- [WORK ORDER]: From the records below, find each line with the string "black" and copy it.

Revision tracking records
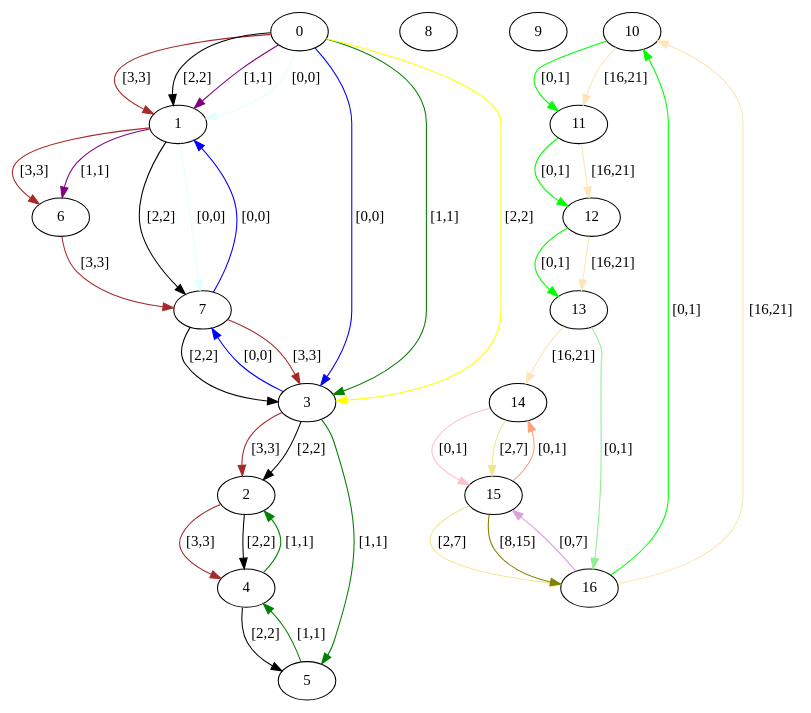
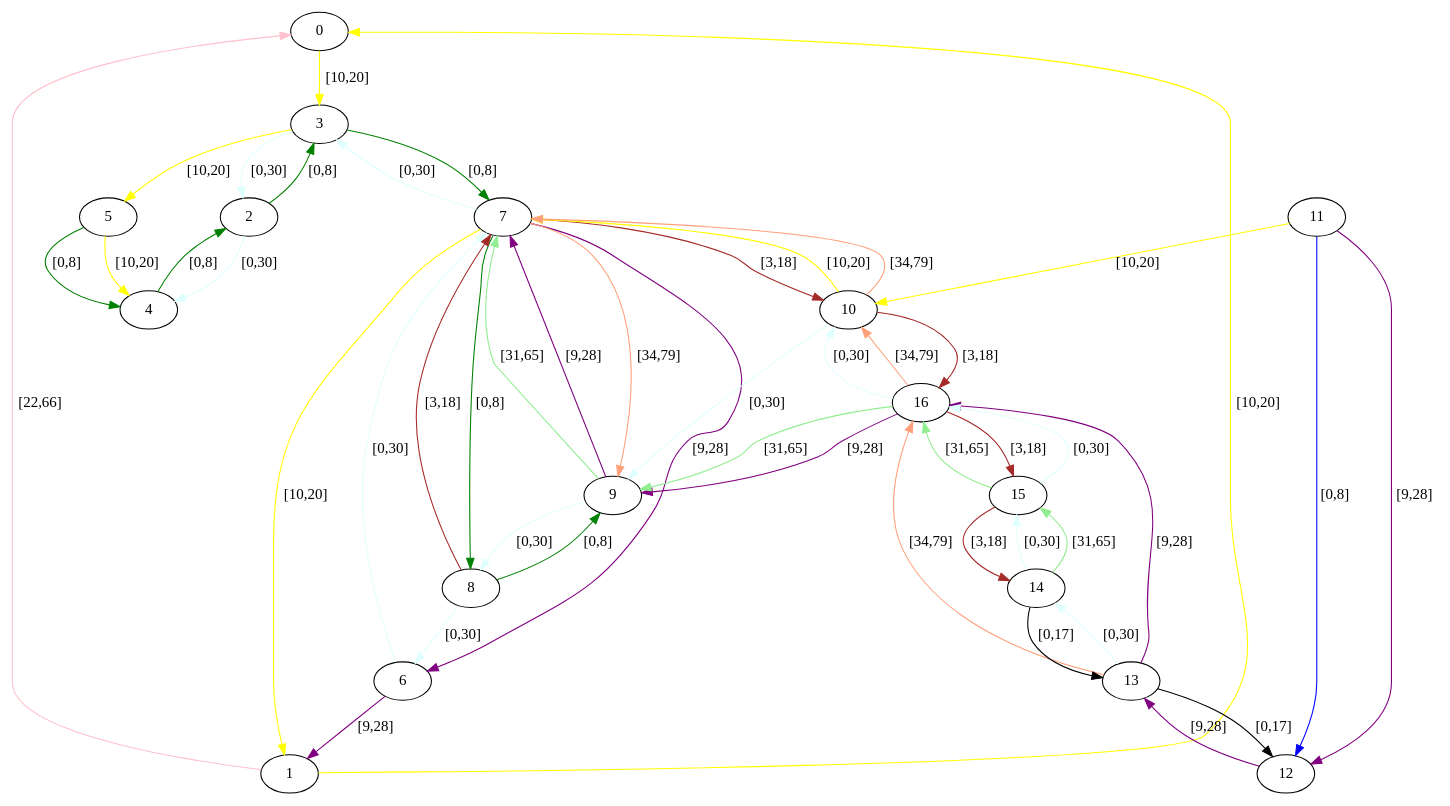
Before and after one commit to Hebbe1234/ExpectAll: the diagram in src/assignedGraphs/assigned.dot, drawn with Graphviz. The commit also changed 4 other files, not shown here.

```diff
--- a/src/assignedGraphs/assigned.dot
+++ b/src/assignedGraphs/assigned.dot
@@ -1,59 +1,67 @@
 digraph  {
 0 [label=0];
 1 [label=1];
 2 [label=2];
 3 [label=3];
 4 [label=4];
 5 [label=5];
 6 [label=6];
 7 [label=7];
 8 [label=8];
 9 [label=9];
 10 [label=10];
 11 [label=11];
 12 [label=12];
 13 [label=13];
 14 [label=14];
 15 [label=15];
 16 [label=16];
-0 -> 3  [color=blue, key=0, label="[0,0]"];
-0 -> 3  [color=green, key=1, label="[1,1]"];
-0 -> 3  [color=yellow, key=2, label="[2,2]"];
-0 -> 1  [color=brown, key=0, label="[3,3]"];
-0 -> 1  [color=black, key=1, label="[2,2]"];
-0 -> 1  [color=purple, key=2, label="[1,1]"];
-0 -> 1  [color=lightcyan, key=3, label="[0,0]"];
-1 -> 6  [color=brown, key=0, label="[3,3]"];
-1 -> 6  [color=purple, key=1, label="[1,1]"];
-1 -> 7  [color=black, key=0, label="[2,2]"];
-1 -> 7  [color=lightcyan, key=1, label="[0,0]"];
-2 -> 4  [color=brown, key=0, label="[3,3]"];
-2 -> 4  [color=black, key=1, label="[2,2]"];
-3 -> 7  [color=blue, key=0, label="[0,0]"];
-3 -> 5  [color=green, key=0, label="[1,1]"];
-3 -> 2  [color=brown, key=0, label="[3,3]"];
-3 -> 2  [color=black, key=1, label="[2,2]"];
-4 -> 2  [color=green, key=0, label="[1,1]"];
-4 -> 5  [color=black, key=0, label="[2,2]"];
-5 -> 4  [color=green, key=0, label="[1,1]"];
-6 -> 7  [color=brown, key=0, label="[3,3]"];
-7 -> 1  [color=blue, key=0, label="[0,0]"];
-7 -> 3  [color=brown, key=0, label="[3,3]"];
-7 -> 3  [color=black, key=1, label="[2,2]"];
-10 -> 11  [color=lime, key=0, label="[0,1]"];
-10 -> 11  [color=moccasin, key=1, label="[16,21]"];
-11 -> 12  [color=lime, key=0, label="[0,1]"];
-11 -> 12  [color=moccasin, key=1, label="[16,21]"];
-12 -> 13  [color=lime, key=0, label="[0,1]"];
-12 -> 13  [color=moccasin, key=1, label="[16,21]"];
-13 -> 16  [color=lightgreen, key=0, label="[0,1]"];
-13 -> 14  [color=moccasin, key=0, label="[16,21]"];
-14 -> 15  [color=pink, key=0, label="[0,1]"];
-14 -> 15  [color=khaki, key=1, label="[2,7]"];
-15 -> 14  [color=lightsalmon, key=0, label="[0,1]"];
-15 -> 16  [color=khaki, key=0, label="[2,7]"];
-15 -> 16  [color=olive, key=1, label="[8,15]"];
-16 -> 10  [color=lime, key=0, label="[0,1]"];
-16 -> 10  [color=moccasin, key=1, label="[16,21]"];
-16 -> 15  [color=plum, key=0, label="[0,7]"];
+0 -> 3  [color=yellow, key=0, label="[10,20]"];
+1 -> 0  [color=yellow, key=0, label="[10,20]"];
+1 -> 0  [color=pink, key=1, label="[22,66]"];
+2 -> 3  [color=green, key=0, label="[0,8]"];
+2 -> 4  [color=lightcyan, key=0, label="[0,30]"];
+3 -> 7  [color=green, key=0, label="[0,8]"];
+3 -> 5  [color=yellow, key=0, label="[10,20]"];
+3 -> 2  [color=lightcyan, key=0, label="[0,30]"];
+4 -> 2  [color=green, key=0, label="[0,8]"];
+5 -> 4  [color=green, key=0, label="[0,8]"];
+5 -> 4  [color=yellow, key=1, label="[10,20]"];
+6 -> 1  [color=purple, key=0, label="[9,28]"];
+6 -> 7  [color=lightcyan, key=0, label="[0,30]"];
+7 -> 8  [color=green, key=0, label="[0,8]"];
+7 -> 1  [color=yellow, key=0, label="[10,20]"];
+7 -> 10  [color=brown, key=0, label="[3,18]"];
+7 -> 6  [color=purple, key=0, label="[9,28]"];
+7 -> 3  [color=lightcyan, key=0, label="[0,30]"];
+7 -> 9  [color=lightsalmon, key=0, label="[34,79]"];
+8 -> 9  [color=green, key=0, label="[0,8]"];
+8 -> 7  [color=brown, key=0, label="[3,18]"];
+8 -> 6  [color=lightcyan, key=0, label="[0,30]"];
+9 -> 7  [color=purple, key=0, label="[9,28]"];
+9 -> 7  [color=lightgreen, key=1, label="[31,65]"];
+9 -> 8  [color=lightcyan, key=0, label="[0,30]"];
+10 -> 7  [color=yellow, key=0, label="[10,20]"];
+10 -> 7  [color=lightsalmon, key=1, label="[34,79]"];
+10 -> 16  [color=brown, key=0, label="[3,18]"];
+10 -> 9  [color=lightcyan, key=0, label="[0,30]"];
+11 -> 12  [color=blue, key=0, label="[0,8]"];
+11 -> 12  [color=purple, key=1, label="[9,28]"];
+11 -> 10  [color=yellow, key=0, label="[10,20]"];
+12 -> 13  [color=purple, key=0, label="[9,28]"];
+13 -> 12  [color=black, key=0, label="[0,17]"];
+13 -> 16  [color=purple, key=0, label="[9,28]"];
+13 -> 16  [color=lightsalmon, key=1, label="[34,79]"];
+13 -> 14  [color=lightcyan, key=0, label="[0,30]"];
+14 -> 13  [color=black, key=0, label="[0,17]"];
+14 -> 15  [color=lightcyan, key=0, label="[0,30]"];
+14 -> 15  [color=lightgreen, key=1, label="[31,65]"];
+15 -> 14  [color=brown, key=0, label="[3,18]"];
+15 -> 16  [color=lightcyan, key=0, label="[0,30]"];
+15 -> 16  [color=lightgreen, key=1, label="[31,65]"];
+16 -> 15  [color=brown, key=0, label="[3,18]"];
+16 -> 9  [color=purple, key=0, label="[9,28]"];
+16 -> 9  [color=lightgreen, key=1, label="[31,65]"];
+16 -> 10  [color=lightcyan, key=0, label="[0,30]"];
+16 -> 10  [color=lightsalmon, key=1, label="[34,79]"];
 }
```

- [OUTPUT OF THE TASK]:
-0 -> 1  [color=black, key=1, label="[2,2]"];
-1 -> 7  [color=black, key=0, label="[2,2]"];
-2 -> 4  [color=black, key=1, label="[2,2]"];
-3 -> 2  [color=black, key=1, label="[2,2]"];
-4 -> 5  [color=black, key=0, label="[2,2]"];
-7 -> 3  [color=black, key=1, label="[2,2]"];
+13 -> 12  [color=black, key=0, label="[0,17]"];
+14 -> 13  [color=black, key=0, label="[0,17]"];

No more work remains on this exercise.